Before-and-after page screenshots:
==*==
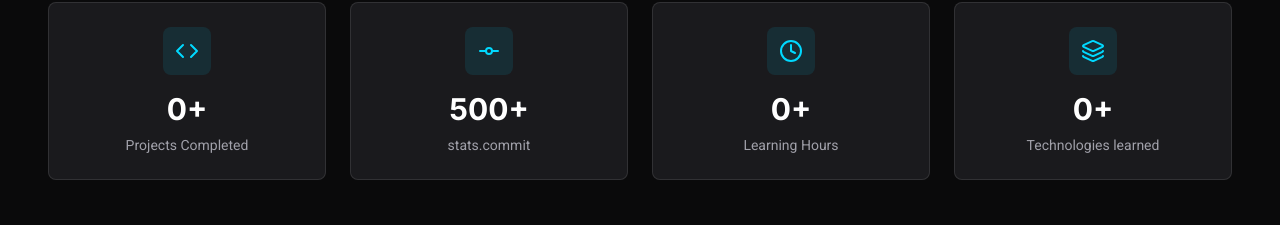
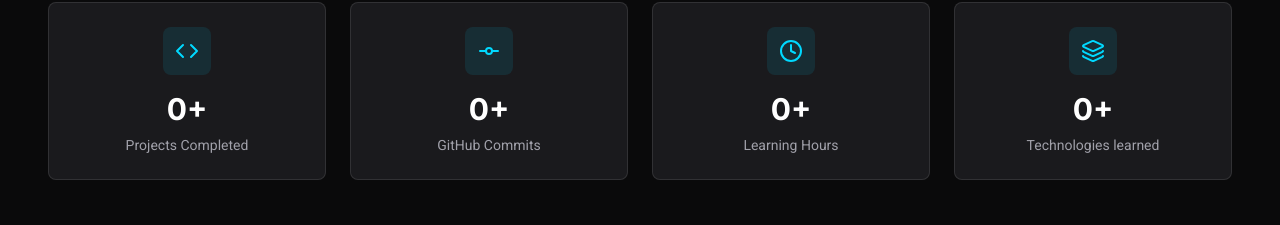
Before and after one commit to OLucasdevv/site_portfolio, a React (Vite) app: page / in a window 1280 px wide. Shown: the part 2112-2337 px from the top of the page. Built offline with nearby package versions, Linux system fonts and the light colour scheme.

Commit message:
resolucao de bug

```diff
--- a/src/pages/home-landing-page/components/SkillsOverview.jsx
+++ b/src/pages/home-landing-page/components/SkillsOverview.jsx
@@ -43,7 +43,7 @@ const SkillsOverview = () => {
 
   const stats = [
     { label: t("stats.projects"), value: 2, icon: "Code", suffix: "+" },
-    { label: t("stats.commit"), value: 500, icon: "GitCommit", suffix: "+" },
+    { label: t("stats.commits"), value: 500, icon: "GitCommit", suffix: "+" },
     { label: t("stats.learning"), value: 1200, icon: "Clock", suffix: "+" },
     { label: t("stats.technologies"), value: 10, icon: "Layers", suffix: "+" }
   ];
--- a/src/translations/en.json
+++ b/src/translations/en.json
@@ -59,6 +59,7 @@
         "technologies": "Technologies learned"
     },
     "cybersecurity": {
+        "name": "cybersecurity",
         "networkSecurity": "networkSecurity",
         "penetrationTesting": "penetrationTesting",
         "vulnerabilityAssessment": "vulnerabilityAssessment",
--- a/src/translations/pt.json
+++ b/src/translations/pt.json
@@ -29,7 +29,7 @@
     "projects": {
         "title": "Projetos em Destaque",
         "subtitle": "Explore meus trabalhos mais recentes com foco em desenvolvimento web moderno, soluções de cibersegurança e abordagens criativas para resolver problemas.",
-        "viewAll": "Ver Todos os Projetos "
+        "viewAll": "Ver Todos os Projetos"
     },
     "statuses": {
     "Completed": "Concluído",
@@ -59,6 +59,7 @@
         "technologies": "Tecnologias Aprendidas"
     },
     "cybersecurity": {
+        "name": "cibersegurança",
         "networkSecurity": "Segurança de Rede",
         "penetrationTesting": "Teste de Penetração",
         "vulnerabilityAssessment": "Avaliação de Vulnerabilidades",
@@ -95,10 +96,11 @@
         },
         "messageButton": {
             "send": "Mandar Mensagem",
-            "submitting": "Mandando..."
-        },
-        "detailedMassage": "Para consultas detalhadas, visite minha",
-        "fullContactPage": "página de contato completa"
+            "submitting": "Mandando...",
+            "detailedMassage": "Para consultas detalhadas, visite minha",
+            "fullContactPage": "página de contato completa"
+        }
+
 
     }
 }
```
==*==
**Problem details:** Without including the pictures, reproduce all entries exactly.

**Answer for the task:**
Before and after one commit to OLucasdevv/site_portfolio, a React (Vite) app: page / in a window 1280 px wide. Shown: the part 2112-2337 px from the top of the page. Built offline with nearby package versions, Linux system fonts and the light colour scheme.

Commit message:
resolucao de bug

```diff
--- a/src/pages/home-landing-page/components/SkillsOverview.jsx
+++ b/src/pages/home-landing-page/components/SkillsOverview.jsx
@@ -43,7 +43,7 @@ const SkillsOverview = () => {
 
   const stats = [
     { label: t("stats.projects"), value: 2, icon: "Code", suffix: "+" },
-    { label: t("stats.commit"), value: 500, icon: "GitCommit", suffix: "+" },
+    { label: t("stats.commits"), value: 500, icon: "GitCommit", suffix: "+" },
     { label: t("stats.learning"), value: 1200, icon: "Clock", suffix: "+" },
     { label: t("stats.technologies"), value: 10, icon: "Layers", suffix: "+" }
   ];
--- a/src/translations/en.json
+++ b/src/translations/en.json
@@ -59,6 +59,7 @@
         "technologies": "Technologies learned"
     },
     "cybersecurity": {
+        "name": "cybersecurity",
         "networkSecurity": "networkSecurity",
         "penetrationTesting": "penetrationTesting",
         "vulnerabilityAssessment": "vulnerabilityAssessment",
--- a/src/translations/pt.json
+++ b/src/translations/pt.json
@@ -29,7 +29,7 @@
     "projects": {
         "title": "Projetos em Destaque",
         "subtitle": "Explore meus trabalhos mais recentes com foco em desenvolvimento web moderno, soluções de cibersegurança e abordagens criativas para resolver problemas.",
-        "viewAll": "Ver Todos os Projetos "
+        "viewAll": "Ver Todos os Projetos"
     },
     "statuses": {
     "Completed": "Concluído",
@@ -59,6 +59,7 @@
         "technologies": "Tecnologias Aprendidas"
     },
     "cybersecurity": {
+        "name": "cibersegurança",
         "networkSecurity": "Segurança de Rede",
         "penetrationTesting": "Teste de Penetração",
         "vulnerabilityAssessment": "Avaliação de Vulnerabilidades",
@@ -95,10 +96,11 @@
         },
         "messageButton": {
             "send": "Mandar Mensagem",
-            "submitting": "Mandando..."
-        },
-        "detailedMassage": "Para consultas detalhadas, visite minha",
-        "fullContactPage": "página de contato completa"
+            "submitting": "Mandando...",
+            "detailedMassage": "Para consultas detalhadas, visite minha",
+            "fullContactPage": "página de contato completa"
+        }
+
 
     }
 }
```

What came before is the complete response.